[Start of section]

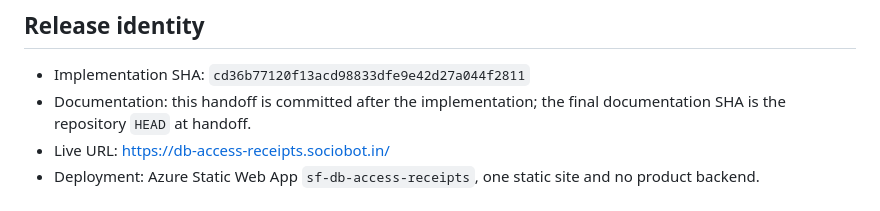
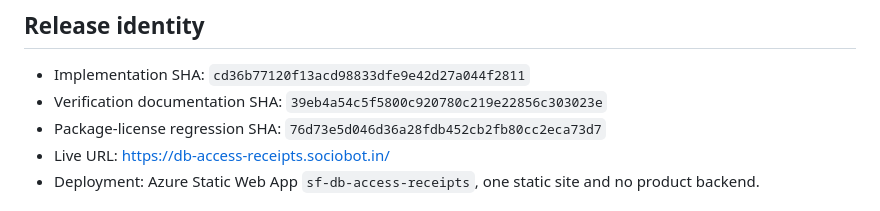
Before and after one commit to B-Divyesh/sf-db-access-receipts, a Markdown page: .factory/handoff.md, the part around the change. Rendered like a GitHub page.

Commit message:
docs: record repair commit identities

```diff
--- a/.factory/handoff.md
+++ b/.factory/handoff.md
@@ -3,7 +3,8 @@
 ## Release identity
 
 - Implementation SHA: `cd36b77120f13acd98833dfe9e42d27a044f2811`
-- Documentation: this handoff is committed after the implementation; the final documentation SHA is the repository `HEAD` at handoff.
+- Verification documentation SHA: `39eb4a54c5f5800c920780c219e22856c303023e`
+- Package-license regression SHA: `76d73e5d046d36a28fdb452cb2fb80cc2eca73d7`
 - Live URL: <https://db-access-receipts.sociobot.in/>
 - Deployment: Azure Static Web App `sf-db-access-receipts`, one static site and no product backend.
 
```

[End of section]

The answer should be the full material above, printed exactly, with no pictures in it.

Before and after one commit to B-Divyesh/sf-db-access-receipts, a Markdown page: .factory/handoff.md, the part around the change. Rendered like a GitHub page.

Commit message:
docs: record repair commit identities

```diff
--- a/.factory/handoff.md
+++ b/.factory/handoff.md
@@ -3,7 +3,8 @@
 ## Release identity
 
 - Implementation SHA: `cd36b77120f13acd98833dfe9e42d27a044f2811`
-- Documentation: this handoff is committed after the implementation; the final documentation SHA is the repository `HEAD` at handoff.
+- Verification documentation SHA: `39eb4a54c5f5800c920780c219e22856c303023e`
+- Package-license regression SHA: `76d73e5d046d36a28fdb452cb2fb80cc2eca73d7`
 - Live URL: <https://db-access-receipts.sociobot.in/>
 - Deployment: Azure Static Web App `sf-db-access-receipts`, one static site and no product backend.
 
```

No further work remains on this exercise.